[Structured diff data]
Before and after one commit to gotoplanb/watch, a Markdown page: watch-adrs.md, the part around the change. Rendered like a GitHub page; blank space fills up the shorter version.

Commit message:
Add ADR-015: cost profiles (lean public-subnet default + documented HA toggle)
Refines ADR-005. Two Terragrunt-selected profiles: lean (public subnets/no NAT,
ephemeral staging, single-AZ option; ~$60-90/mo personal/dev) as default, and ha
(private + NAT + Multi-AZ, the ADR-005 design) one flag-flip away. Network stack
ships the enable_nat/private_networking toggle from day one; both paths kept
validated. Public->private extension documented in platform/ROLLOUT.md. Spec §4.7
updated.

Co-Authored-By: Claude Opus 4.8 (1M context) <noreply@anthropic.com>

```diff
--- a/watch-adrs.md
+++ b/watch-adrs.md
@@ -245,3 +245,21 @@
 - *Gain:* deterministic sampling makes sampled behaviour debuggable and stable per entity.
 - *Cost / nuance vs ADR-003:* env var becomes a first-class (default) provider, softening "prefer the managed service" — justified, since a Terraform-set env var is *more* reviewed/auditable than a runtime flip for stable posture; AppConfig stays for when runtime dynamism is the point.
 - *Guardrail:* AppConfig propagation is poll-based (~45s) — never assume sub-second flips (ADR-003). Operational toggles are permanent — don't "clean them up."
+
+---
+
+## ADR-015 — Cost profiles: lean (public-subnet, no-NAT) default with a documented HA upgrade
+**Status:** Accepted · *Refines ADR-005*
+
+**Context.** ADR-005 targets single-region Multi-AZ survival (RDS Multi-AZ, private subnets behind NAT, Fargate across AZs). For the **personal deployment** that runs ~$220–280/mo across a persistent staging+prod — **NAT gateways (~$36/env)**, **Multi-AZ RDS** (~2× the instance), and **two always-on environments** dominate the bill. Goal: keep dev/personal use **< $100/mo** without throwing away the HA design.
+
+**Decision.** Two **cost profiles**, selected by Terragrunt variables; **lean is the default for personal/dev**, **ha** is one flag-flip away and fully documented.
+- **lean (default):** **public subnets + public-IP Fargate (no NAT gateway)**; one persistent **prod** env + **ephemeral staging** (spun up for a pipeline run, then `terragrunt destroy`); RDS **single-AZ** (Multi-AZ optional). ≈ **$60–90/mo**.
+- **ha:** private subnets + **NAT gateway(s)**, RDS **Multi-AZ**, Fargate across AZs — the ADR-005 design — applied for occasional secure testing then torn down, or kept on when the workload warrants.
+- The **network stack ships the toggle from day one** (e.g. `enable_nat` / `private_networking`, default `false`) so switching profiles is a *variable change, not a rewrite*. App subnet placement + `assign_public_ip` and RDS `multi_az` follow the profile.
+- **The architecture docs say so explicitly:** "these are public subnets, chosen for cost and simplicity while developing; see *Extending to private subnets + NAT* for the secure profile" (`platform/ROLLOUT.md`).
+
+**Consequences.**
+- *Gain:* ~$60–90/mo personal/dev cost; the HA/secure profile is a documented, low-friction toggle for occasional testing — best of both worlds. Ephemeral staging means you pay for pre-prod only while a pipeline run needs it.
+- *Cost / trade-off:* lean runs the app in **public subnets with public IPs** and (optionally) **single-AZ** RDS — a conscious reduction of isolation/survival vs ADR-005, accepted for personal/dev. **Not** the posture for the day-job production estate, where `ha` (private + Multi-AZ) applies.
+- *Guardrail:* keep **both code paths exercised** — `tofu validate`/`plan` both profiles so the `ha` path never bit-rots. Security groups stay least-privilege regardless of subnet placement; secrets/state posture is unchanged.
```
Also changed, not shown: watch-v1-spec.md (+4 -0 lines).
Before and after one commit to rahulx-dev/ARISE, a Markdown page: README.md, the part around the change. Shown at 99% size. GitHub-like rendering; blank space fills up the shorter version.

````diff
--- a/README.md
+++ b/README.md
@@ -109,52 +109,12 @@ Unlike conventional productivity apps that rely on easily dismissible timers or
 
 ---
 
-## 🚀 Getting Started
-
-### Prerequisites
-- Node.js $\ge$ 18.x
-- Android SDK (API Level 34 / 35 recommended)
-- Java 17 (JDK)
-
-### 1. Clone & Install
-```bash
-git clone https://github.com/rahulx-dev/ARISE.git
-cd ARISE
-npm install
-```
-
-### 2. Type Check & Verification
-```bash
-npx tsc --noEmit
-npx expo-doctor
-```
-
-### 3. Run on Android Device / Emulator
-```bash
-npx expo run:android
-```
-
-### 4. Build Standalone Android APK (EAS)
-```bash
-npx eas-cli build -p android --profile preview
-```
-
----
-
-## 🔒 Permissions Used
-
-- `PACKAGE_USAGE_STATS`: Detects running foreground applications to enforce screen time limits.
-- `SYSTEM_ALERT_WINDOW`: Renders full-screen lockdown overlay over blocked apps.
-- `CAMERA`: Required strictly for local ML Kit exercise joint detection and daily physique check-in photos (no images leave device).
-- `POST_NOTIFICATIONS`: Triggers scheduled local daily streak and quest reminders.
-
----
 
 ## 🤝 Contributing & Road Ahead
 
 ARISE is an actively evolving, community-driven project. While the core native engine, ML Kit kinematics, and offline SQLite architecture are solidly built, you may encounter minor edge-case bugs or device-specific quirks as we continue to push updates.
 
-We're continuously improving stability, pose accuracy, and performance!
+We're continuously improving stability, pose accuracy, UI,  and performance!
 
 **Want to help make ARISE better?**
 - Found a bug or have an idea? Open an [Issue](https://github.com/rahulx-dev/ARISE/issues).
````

### [EXERCISE DETAILS]
Reproduce the data in full, exactly.

### [RESPONSE BELOW]
Before and after one commit to gotoplanb/watch, a Markdown page: watch-adrs.md, the part around the change. Rendered like a GitHub page; blank space fills up the shorter version.

Commit message:
Add ADR-015: cost profiles (lean public-subnet default + documented HA toggle)
Refines ADR-005. Two Terragrunt-selected profiles: lean (public subnets/no NAT,
ephemeral staging, single-AZ option; ~$60-90/mo personal/dev) as default, and ha
(private + NAT + Multi-AZ, the ADR-005 design) one flag-flip away. Network stack
ships the enable_nat/private_networking toggle from day one; both paths kept
validated. Public->private extension documented in platform/ROLLOUT.md. Spec §4.7
updated.

Co-Authored-By: Claude Opus 4.8 (1M context) <noreply@anthropic.com>

```diff
--- a/watch-adrs.md
+++ b/watch-adrs.md
@@ -245,3 +245,21 @@
 - *Gain:* deterministic sampling makes sampled behaviour debuggable and stable per entity.
 - *Cost / nuance vs ADR-003:* env var becomes a first-class (default) provider, softening "prefer the managed service" — justified, since a Terraform-set env var is *more* reviewed/auditable than a runtime flip for stable posture; AppConfig stays for when runtime dynamism is the point.
 - *Guardrail:* AppConfig propagation is poll-based (~45s) — never assume sub-second flips (ADR-003). Operational toggles are permanent — don't "clean them up."
+
+---
+
+## ADR-015 — Cost profiles: lean (public-subnet, no-NAT) default with a documented HA upgrade
+**Status:** Accepted · *Refines ADR-005*
+
+**Context.** ADR-005 targets single-region Multi-AZ survival (RDS Multi-AZ, private subnets behind NAT, Fargate across AZs). For the **personal deployment** that runs ~$220–280/mo across a persistent staging+prod — **NAT gateways (~$36/env)**, **Multi-AZ RDS** (~2× the instance), and **two always-on environments** dominate the bill. Goal: keep dev/personal use **< $100/mo** without throwing away the HA design.
+
+**Decision.** Two **cost profiles**, selected by Terragrunt variables; **lean is the default for personal/dev**, **ha** is one flag-flip away and fully documented.
+- **lean (default):** **public subnets + public-IP Fargate (no NAT gateway)**; one persistent **prod** env + **ephemeral staging** (spun up for a pipeline run, then `terragrunt destroy`); RDS **single-AZ** (Multi-AZ optional). ≈ **$60–90/mo**.
+- **ha:** private subnets + **NAT gateway(s)**, RDS **Multi-AZ**, Fargate across AZs — the ADR-005 design — applied for occasional secure testing then torn down, or kept on when the workload warrants.
+- The **network stack ships the toggle from day one** (e.g. `enable_nat` / `private_networking`, default `false`) so switching profiles is a *variable change, not a rewrite*. App subnet placement + `assign_public_ip` and RDS `multi_az` follow the profile.
+- **The architecture docs say so explicitly:** "these are public subnets, chosen for cost and simplicity while developing; see *Extending to private subnets + NAT* for the secure profile" (`platform/ROLLOUT.md`).
+
+**Consequences.**
+- *Gain:* ~$60–90/mo personal/dev cost; the HA/secure profile is a documented, low-friction toggle for occasional testing — best of both worlds. Ephemeral staging means you pay for pre-prod only while a pipeline run needs it.
+- *Cost / trade-off:* lean runs the app in **public subnets with public IPs** and (optionally) **single-AZ** RDS — a conscious reduction of isolation/survival vs ADR-005, accepted for personal/dev. **Not** the posture for the day-job production estate, where `ha` (private + Multi-AZ) applies.
+- *Guardrail:* keep **both code paths exercised** — `tofu validate`/`plan` both profiles so the `ha` path never bit-rots. Security groups stay least-privilege regardless of subnet placement; secrets/state posture is unchanged.
```
Also changed, not shown: watch-v1-spec.md (+4 -0 lines).
Before and after one commit to rahulx-dev/ARISE, a Markdown page: README.md, the part around the change. Shown at 99% size. GitHub-like rendering; blank space fills up the shorter version.

````diff
--- a/README.md
+++ b/README.md
@@ -109,52 +109,12 @@ Unlike conventional productivity apps that rely on easily dismissible timers or
 
 ---
 
-## 🚀 Getting Started
-
-### Prerequisites
-- Node.js $\ge$ 18.x
-- Android SDK (API Level 34 / 35 recommended)
-- Java 17 (JDK)
-
-### 1. Clone & Install
-```bash
-git clone https://github.com/rahulx-dev/ARISE.git
-cd ARISE
-npm install
-```
-
-### 2. Type Check & Verification
-```bash
-npx tsc --noEmit
-npx expo-doctor
-```
-
-### 3. Run on Android Device / Emulator
-```bash
-npx expo run:android
-```
-
-### 4. Build Standalone Android APK (EAS)
-```bash
-npx eas-cli build -p android --profile preview
-```
-
----
-
-## 🔒 Permissions Used
-
-- `PACKAGE_USAGE_STATS`: Detects running foreground applications to enforce screen time limits.
-- `SYSTEM_ALERT_WINDOW`: Renders full-screen lockdown overlay over blocked apps.
-- `CAMERA`: Required strictly for local ML Kit exercise joint detection and daily physique check-in photos (no images leave device).
-- `POST_NOTIFICATIONS`: Triggers scheduled local daily streak and quest reminders.
-
----
 
 ## 🤝 Contributing & Road Ahead
 
 ARISE is an actively evolving, community-driven project. While the core native engine, ML Kit kinematics, and offline SQLite architecture are solidly built, you may encounter minor edge-case bugs or device-specific quirks as we continue to push updates.
 
-We're continuously improving stability, pose accuracy, and performance!
+We're continuously improving stability, pose accuracy, UI,  and performance!
 
 **Want to help make ARISE better?**
 - Found a bug or have an idea? Open an [Issue](https://github.com/rahulx-dev/ARISE/issues).
````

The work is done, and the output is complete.